== Segment start ==

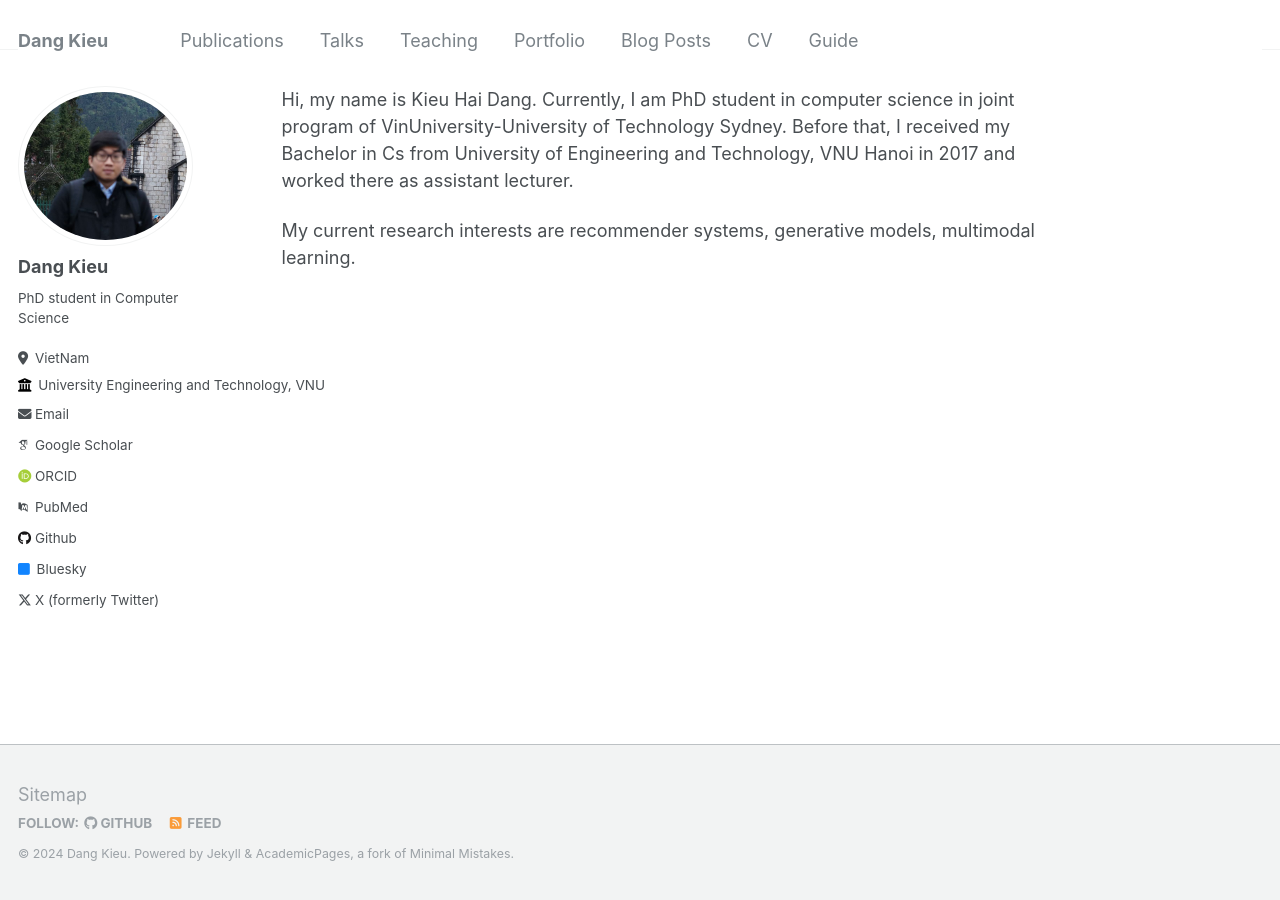
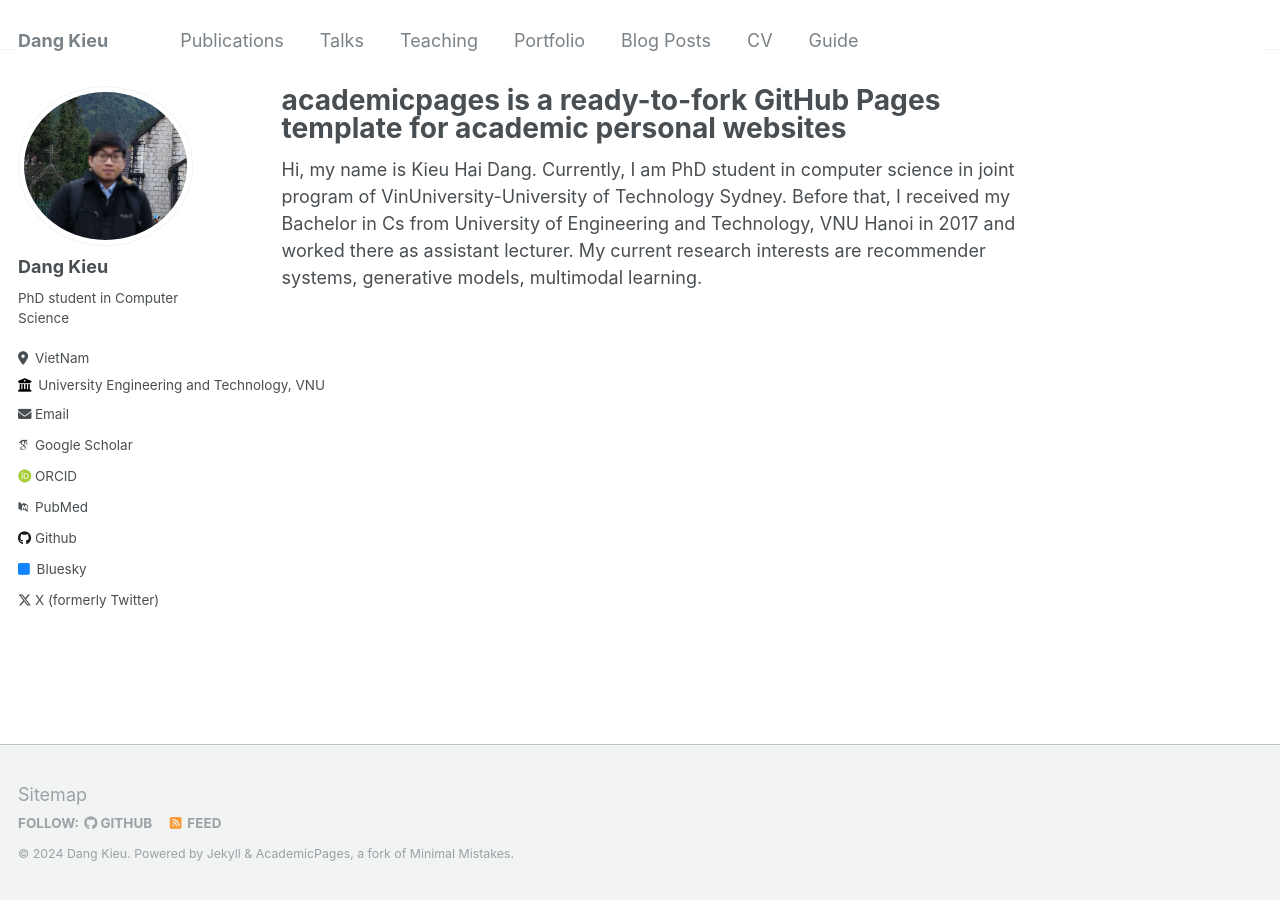
Before and after one commit to dangkh/dangkh.github.io, a Jekyll site: the page built from _pages/about.md, in a window 1280 px wide. Built offline with Jekyll 4.4.1, drawn with Linux system fonts in a browser that asks for light colours; some web fonts are replaced; our own code applies the rules of GitHub Pages for plain Markdown files.

Commit message:
Update about.md

```diff
--- a/_pages/about.md
+++ b/_pages/about.md
@@ -1,3 +1,11 @@
+---
+permalink: /
+title: "academicpages is a ready-to-fork GitHub Pages template for academic personal websites"
+author_profile: true
+redirect_from:
+  - /about/
+  - /about.html
+---
+
 Hi, my name is Kieu Hai Dang. Currently, I am PhD student in computer science in joint program of VinUniversity-University of Technology Sydney. Before that, I received my Bachelor in Cs from University of Engineering and Technology, VNU Hanoi in 2017 and worked there as assistant lecturer.
-
 My current research interests are recommender systems, generative models, multimodal learning.
```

== Segment end ==

• [WHAT YOU ARE ASKED TO DO]:
Copy the material above exactly and drop the pictures.

• [RESULT OF THE TASK]:
Before and after one commit to dangkh/dangkh.github.io, a Jekyll site: the page built from _pages/about.md, in a window 1280 px wide. Built offline with Jekyll 4.4.1, drawn with Linux system fonts in a browser that asks for light colours; some web fonts are replaced; our own code applies the rules of GitHub Pages for plain Markdown files.

Commit message:
Update about.md

```diff
--- a/_pages/about.md
+++ b/_pages/about.md
@@ -1,3 +1,11 @@
+---
+permalink: /
+title: "academicpages is a ready-to-fork GitHub Pages template for academic personal websites"
+author_profile: true
+redirect_from:
+  - /about/
+  - /about.html
+---
+
 Hi, my name is Kieu Hai Dang. Currently, I am PhD student in computer science in joint program of VinUniversity-University of Technology Sydney. Before that, I received my Bachelor in Cs from University of Engineering and Technology, VNU Hanoi in 2017 and worked there as assistant lecturer.
-
 My current research interests are recommender systems, generative models, multimodal learning.
```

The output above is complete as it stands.